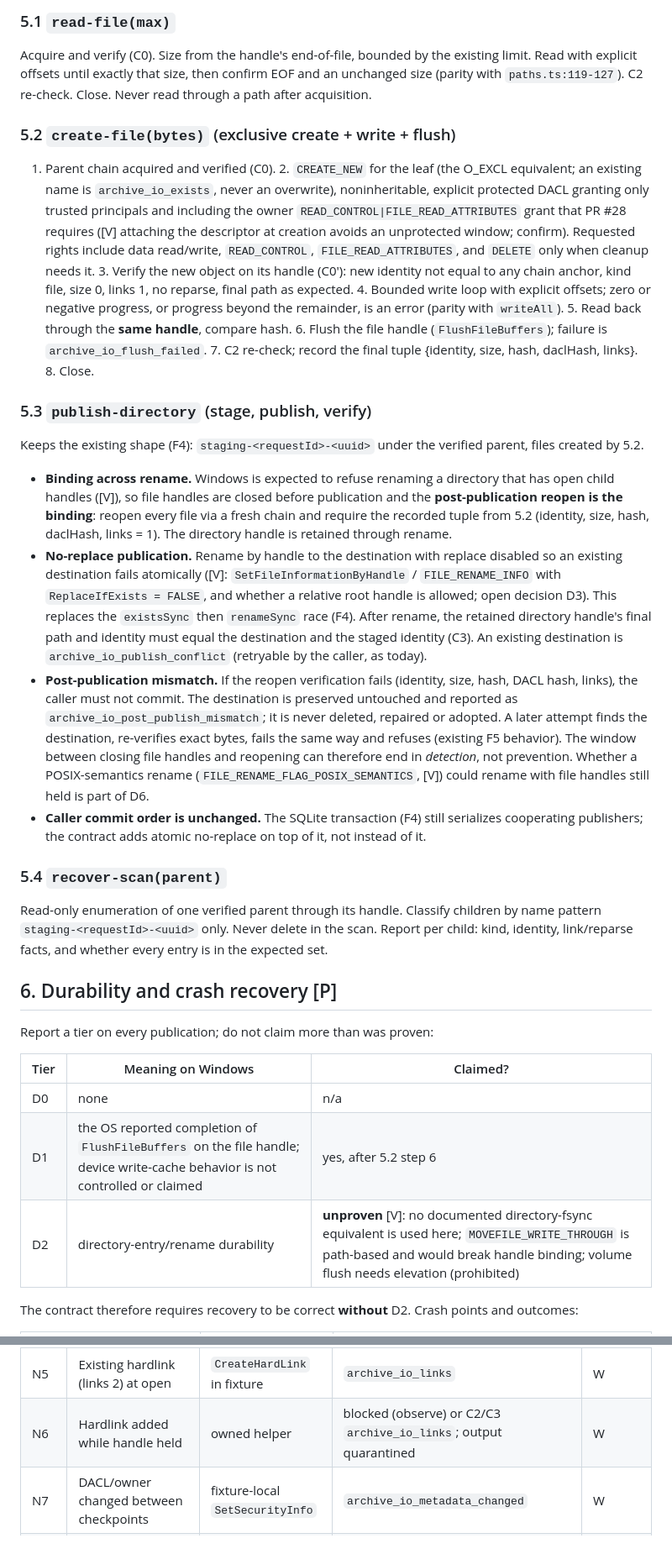
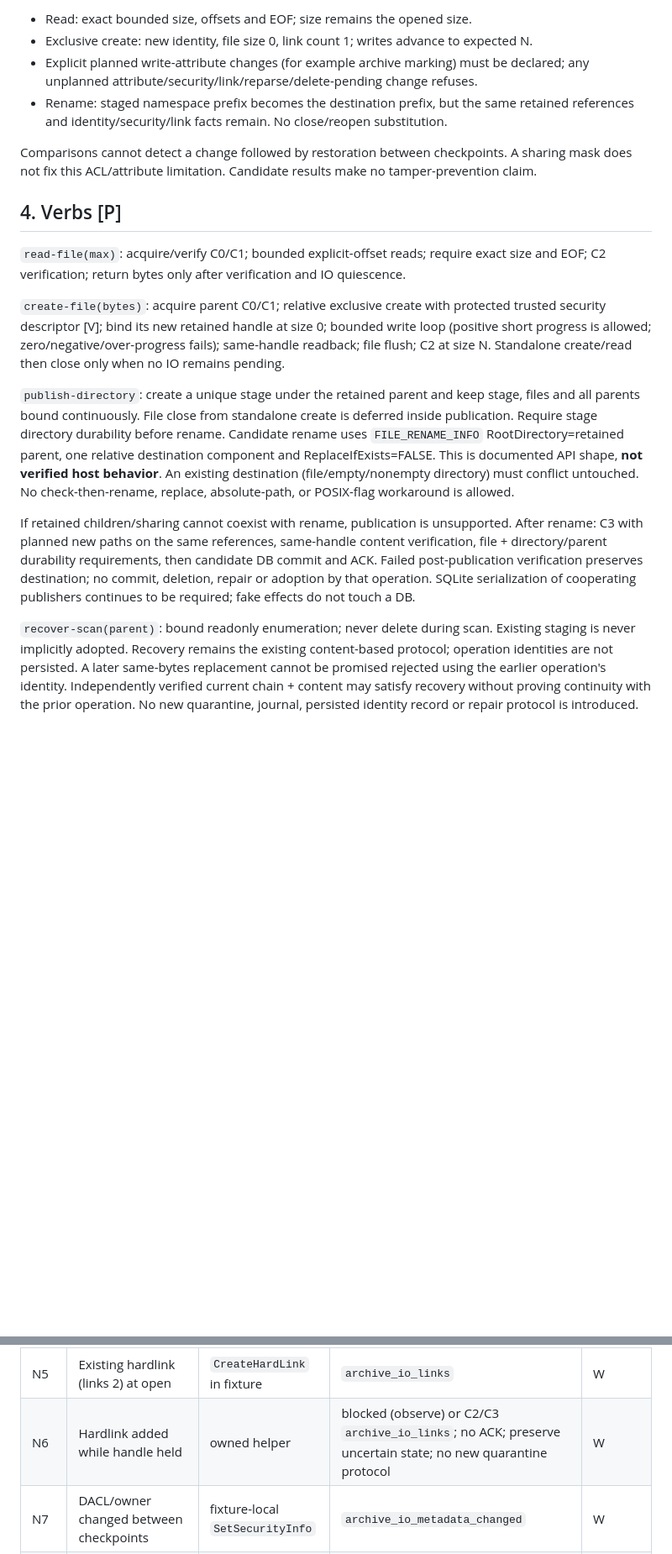
Before and after one commit to nuts-kinoco/ChatGPT-Post, a Markdown page: docs/bridge-v2/WINDOWS-ARCHIVE-IO-CONTRACT-DESIGN.md, 2 parts joined by grey strips. Shown at 84% size. GitHub-like rendering; blank space fills up the shorter version.

```diff
--- a/docs/bridge-v2/WINDOWS-ARCHIVE-IO-CONTRACT-DESIGN.md
+++ b/docs/bridge-v2/WINDOWS-ARCHIVE-IO-CONTRACT-DESIGN.md
@@ -98,49 +64,43 @@ type ArchiveHandleFacts = ArchiveIdentity & {
 
-### 5.1 `read-file(max)`
-Acquire and verify (C0). Size from the handle's end-of-file, bounded by the existing limit. Read with explicit offsets
-until exactly that size, then confirm EOF and an unchanged size (parity with `paths.ts:119-127`). C2 re-check. Close.
-Never read through a path after acquisition.
+- Read: exact bounded size, offsets and EOF; size remains the opened size.
+- Exclusive create: new identity, file size 0, link count 1; writes advance to expected N.
+- Explicit planned write-attribute changes (for example archive marking) must be declared;
+  any unplanned attribute/security/link/reparse/delete-pending change refuses.
+- Rename: staged namespace prefix becomes the destination prefix, but the same retained
+  references and identity/security/link facts remain. No close/reopen substitution.
 
-### 5.2 `create-file(bytes)` (exclusive create + write + flush)
-1. Parent chain acquired and verified (C0). 2. `CREATE_NEW` for the leaf (the O_EXCL equivalent; an existing name is
-`archive_io_exists`, never an overwrite), noninheritable, explicit protected DACL granting only trusted principals and
-including the owner `READ_CONTROL|FILE_READ_ATTRIBUTES` grant that PR #28 requires ([V] attaching the descriptor at creation
-avoids an unprotected window; confirm). Requested rights include data read/write, `READ_CONTROL`, `FILE_READ_ATTRIBUTES`,
-and `DELETE` only when cleanup needs it. 3. Verify the new object on its handle (C0'): new identity not equal to any chain anchor,
-kind file, size 0, links 1, no reparse, final path as expected. 4. Bounded write loop with explicit offsets; zero or negative
-progress, or progress beyond the remainder, is an error (parity with `writeAll`). 5. Read back through the **same handle**, compare
-hash. 6. Flush the file handle (`FlushFileBuffers`); failure is `archive_io_flush_failed`. 7. C2 re-check; record the final tuple
-{identity, size, hash, daclHash, links}. 8. Close.
+Comparisons cannot detect a change followed by restoration between checkpoints. A sharing
+mask does not fix this ACL/attribute limitation. Candidate results make no tamper-prevention claim.
 
-### 5.3 `publish-directory` (stage, publish, verify)
-Keeps the existing shape (F4): `staging-<requestId>-<uuid>` under the verified parent, files created by 5.2.
-- **Binding across rename.** Windows is expected to refuse renaming a directory that has open child handles ([V]), so file handles
-  are closed before publication and the **post-publication reopen is the binding**: reopen every file via a fresh chain and require the
-  recorded tuple from 5.2 (identity, size, hash, daclHash, links = 1). The directory handle is retained through rename.
-- **No-replace publication.** Rename by handle to the destination with replace disabled so an existing destination fails atomically
-  ([V]: `SetFileInformationByHandle` / `FILE_RENAME_INFO` with `ReplaceIfExists = FALSE`, and whether a relative root handle is allowed;
-  open decision D3). This replaces the `existsSync` then `renameSync` race (F4). After rename, the retained directory handle's final path
-  and identity must equal the destination and the staged identity (C3). An existing destination is `archive_io_publish_conflict` (retryable by the caller, as today).
-- **Post-publication mismatch.** If the reopen verification fails (identity, size, hash, DACL hash, links), the caller must not commit.
-  The destination is preserved untouched and reported as `archive_io_post_publish_mismatch`; it is never deleted, repaired or
-  adopted. A later attempt finds the destination, re-verifies exact bytes, fails the same way and refuses (existing F5 behavior).
-  The window between closing file handles and reopening can therefore end in *detection*, not prevention. Whether a
-  POSIX-semantics rename (`FILE_RENAME_FLAG_POSIX_SEMANTICS`, [V]) could rename with file handles still held is part of D6.
-- **Caller commit order is unchanged.** The SQLite transaction (F4) still serializes cooperating publishers; the contract adds atomic no-replace on top of it, not instead of it.
+## 4. Verbs [P]
 
-### 5.4 `recover-scan(parent)`
-Read-only enumeration of one verified parent through its handle. Classify children by name pattern `staging-<requestId>-<uuid>`
-only. Never delete in the scan. Report per child: kind, identity, link/reparse facts, and whether every entry is in the expected set.
+`read-file(max)`: acquire/verify C0/C1; bounded explicit-offset reads; require exact size
+and EOF; C2 verification; return bytes only after verification and IO quiescence.
 
-## 6. Durability and crash recovery [P]
+`create-file(bytes)`: acquire parent C0/C1; relative exclusive create with protected trusted
+security descriptor [V]; bind its new retained handle at size 0; bounded write loop (positive
+short progress is allowed; zero/negative/over-progress fails); same-handle readback; file
+flush; C2 at size N. Standalone create/read then close only when no IO remains pending.
 
-Report a tier on every publication; do not claim more than was proven:
+`publish-directory`: create a unique stage under the retained parent and keep stage, files
+and all parents bound continuously. File close from standalone create is deferred inside
+publication. Require stage directory durability before rename. Candidate rename uses
+`FILE_RENAME_INFO` RootDirectory=retained parent, one relative destination component and
+ReplaceIfExists=FALSE. This is documented API shape, **not verified host behavior**.
+An existing destination (file/empty/nonempty directory) must conflict untouched. No
+check-then-rename, replace, absolute-path, or POSIX-flag workaround is allowed.
 
-| Tier | Meaning on Windows | Claimed? |
-|---|---|---|
-| D0 | none | n/a |
-| D1 | the OS reported completion of `FlushFileBuffers` on the file handle; device write-cache behavior is not controlled or claimed | yes, after 5.2 step 6 |
-| D2 | directory-entry/rename durability | **unproven** [V]: no documented directory-fsync equivalent is used here; `MOVEFILE_WRITE_THROUGH` is path-based and would break handle binding; volume flush needs elevation (prohibited) |
+If retained children/sharing cannot coexist with rename, publication is unsupported.
+After rename: C3 with planned new paths on the same references, same-handle content
+verification, file + directory/parent durability requirements, then candidate DB commit
+and ACK. Failed post-publication verification preserves destination; no commit, deletion,
+repair or adoption by that operation. SQLite serialization of cooperating publishers
+continues to be required; fake effects do not touch a DB.
 
-The contract therefore requires recovery to be correct **without** D2. Crash points and outcomes:
+`recover-scan(parent)`: bound readonly enumeration; never delete during scan. Existing
+staging is never implicitly adopted. Recovery remains the existing content-based protocol;
+operation identities are not persisted. A later same-bytes replacement cannot be promised
+rejected using the earlier operation's identity. Independently verified current chain +
+content may satisfy recovery without proving continuity with the prior operation. No new
+quarantine, journal, persisted identity record or repair protocol is introduced.
 
@@ -179,7 +154,7 @@ Every W row also asserts: handle count returns to baseline, fixture left byte-id
 | N3 | Target replaced (delete + recreate) between snapshot and open | owned helper process | `archive_io_identity_changed` | W |
 | N4 | Target replaced after open, before read/write | owned helper | blocked by sharing (observe) or C2 mismatch; no foreign bytes returned | W |
 | N5 | Existing hardlink (links 2) at open | `CreateHardLink` in fixture | `archive_io_links` | W |
-| N6 | Hardlink added while handle held | owned helper | blocked (observe) or C2/C3 `archive_io_links`; output quarantined | W |
+| N6 | Hardlink added while handle held | owned helper | blocked (observe) or C2/C3 `archive_io_links`; no ACK; preserve uncertain state; no new quarantine protocol | W |
 | N7 | DACL/owner changed between checkpoints | fixture-local `SetSecurityInfo` | `archive_io_metadata_changed` | W |
 | N8 | Attribute change (readonly, hidden, sparse, compressed, encrypted, offline) | fixture-local | `archive_io_metadata_changed` or PR #28 `attributes_unsupported` | W |
 | N9 | Size change by another writer / truncate / extend during read | helper with and without share | blocked (observe) or `archive_io_metadata_changed`; never a torn read | W |
```
Also changed, not shown: other parts of docs/bridge-v2/WINDOWS-ARCHIVE-IO-CONTRACT-DESIGN.md (+100 -123 lines).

◇ ◇ ◇ ◇

- _How to complete this task_:
The expected answer is each line of the records above that includes the string "remains".

- _Answer box_:
+- Read: exact bounded size, offsets and EOF; size remains the opened size.
+flush; C2 at size N. Standalone create/read then close only when no IO remains pending.
+staging is never implicitly adopted. Recovery remains the existing content-based protocol;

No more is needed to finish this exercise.